Before-and-after change records:
☆ ☆ ☆ ☆
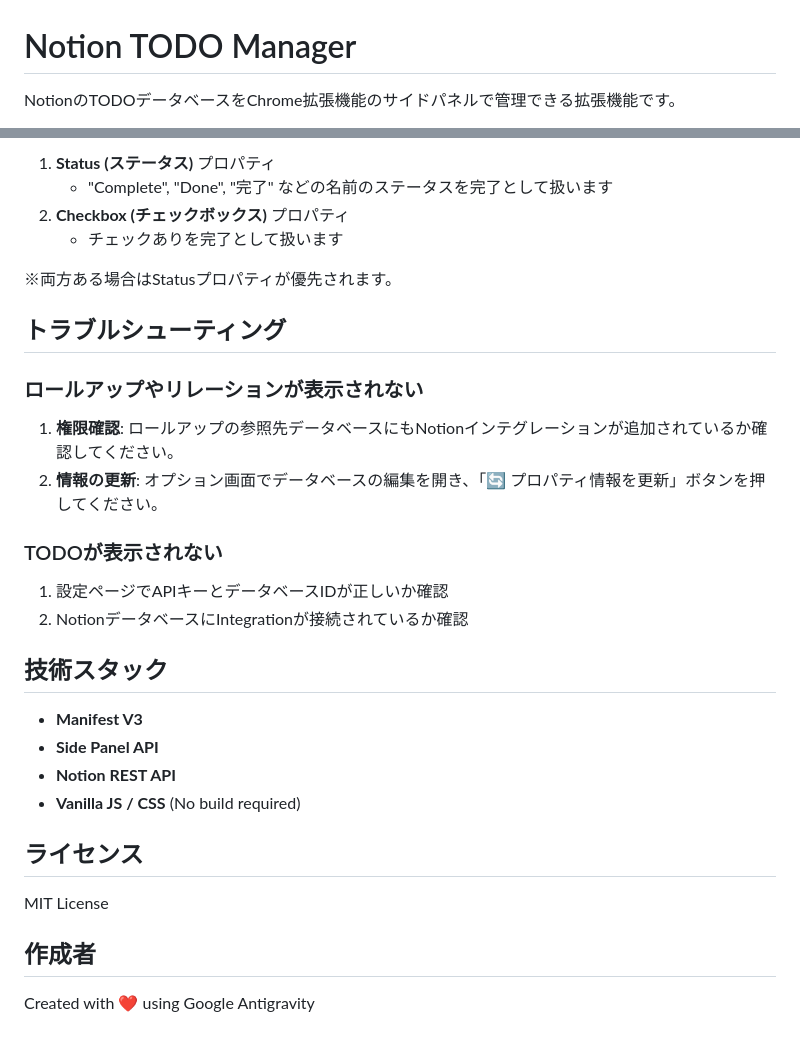
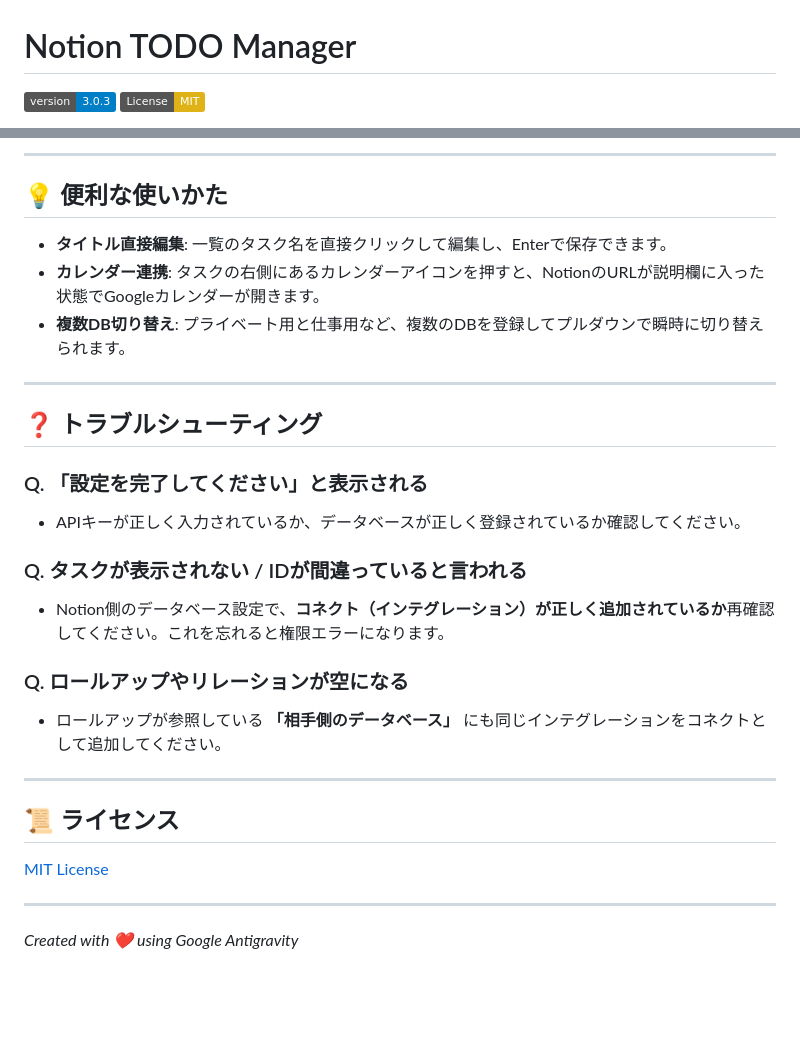
Before and after one commit to ryota-kashi/notion-todo-extension, a Markdown page: README.md, 2 parts joined by grey strips. GitHub-like rendering; badges without logos; blank space fills up the shorter version.

```diff
--- a/README.md
+++ b/README.md
@@ -1,4 +1,5 @@
 # Notion TODO Manager
 
-NotionのTODOデータベースをChrome拡張機能のサイドパネルで管理できる拡張機能です。
+[![Version](https://img.shields.io/badge/version-3.0.3-blue.svg)](https://github.com/ryota-kashiwagi/notion-todo-extension)
+[![License: MIT](https://img.shields.io/badge/License-MIT-yellow.svg)](https://opensource.org/licenses/MIT)
 
@@ -73,34 +57,34 @@ NotionのTODOデータベースをChrome拡張機能のサイドパネルで管
 
-1. **Status (ステータス)** プロパティ
-   - "Complete", "Done", "完了" などの名前のステータスを完了として扱います
-2. **Checkbox (チェックボックス)** プロパティ
-   - チェックありを完了として扱います
+---
 
-※両方ある場合はStatusプロパティが優先されます。
+## 💡 便利な使いかた
 
-## トラブルシューティング
+- **タイトル直接編集**: 一覧のタスク名を直接クリックして編集し、Enterで保存できます。
+- **カレンダー連携**: タスクの右側にあるカレンダーアイコンを押すと、NotionのURLが説明欄に入った状態でGoogleカレンダーが開きます。
+- **複数DB切り替え**: プライベート用と仕事用など、複数のDBを登録してプルダウンで瞬時に切り替えられます。
 
-### ロールアップやリレーションが表示されない
+---
 
-1. **権限確認**: ロールアップの参照先データベースにもNotionインテグレーションが追加されているか確認してください。
-2. **情報の更新**: オプション画面でデータベースの編集を開き、「🔄 プロパティ情報を更新」ボタンを押してください。
+## ❓ トラブルシューティング
 
-### TODOが表示されない
+### Q. 「設定を完了してください」と表示される
 
-1. 設定ページでAPIキーとデータベースIDが正しいか確認
-2. NotionデータベースにIntegrationが接続されているか確認
+- APIキーが正しく入力されているか、データベースが正しく登録されているか確認してください。
 
-## 技術スタック
+### Q. タスクが表示されない / IDが間違っていると言われる
 
-- **Manifest V3**
-- **Side Panel API**
-- **Notion REST API**
-- **Vanilla JS / CSS** (No build required)
+- Notion側のデータベース設定で、**コネクト（インテグレーション）が正しく追加されているか**再確認してください。これを忘れると権限エラーになります。
 
-## ライセンス
+### Q. ロールアップやリレーションが空になる
 
-MIT License
+- ロールアップが参照している **「相手側のデータベース」** にも同じインテグレーションをコネクトとして追加してください。
 
-## 作成者
+---
 
-Created with ❤️ using Google Antigravity
+## 📜 ライセンス
+
+[MIT License](LICENSE)
+
+---
+
+_Created with ❤️ using Google Antigravity_
```
Also changed, not shown: other parts of README.md (+37 -54 lines).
☆ ☆ ☆ ☆
Those lines of the records that contain the string "README" should be identified and copied.

Before and after one commit to ryota-kashi/notion-todo-extension, a Markdown page: README.md, 2 parts joined by grey strips. GitHub-like rendering; badges without logos; blank space fills up the shorter version.
--- a/README.md
+++ b/README.md
Also changed, not shown: other parts of README.md (+37 -54 lines).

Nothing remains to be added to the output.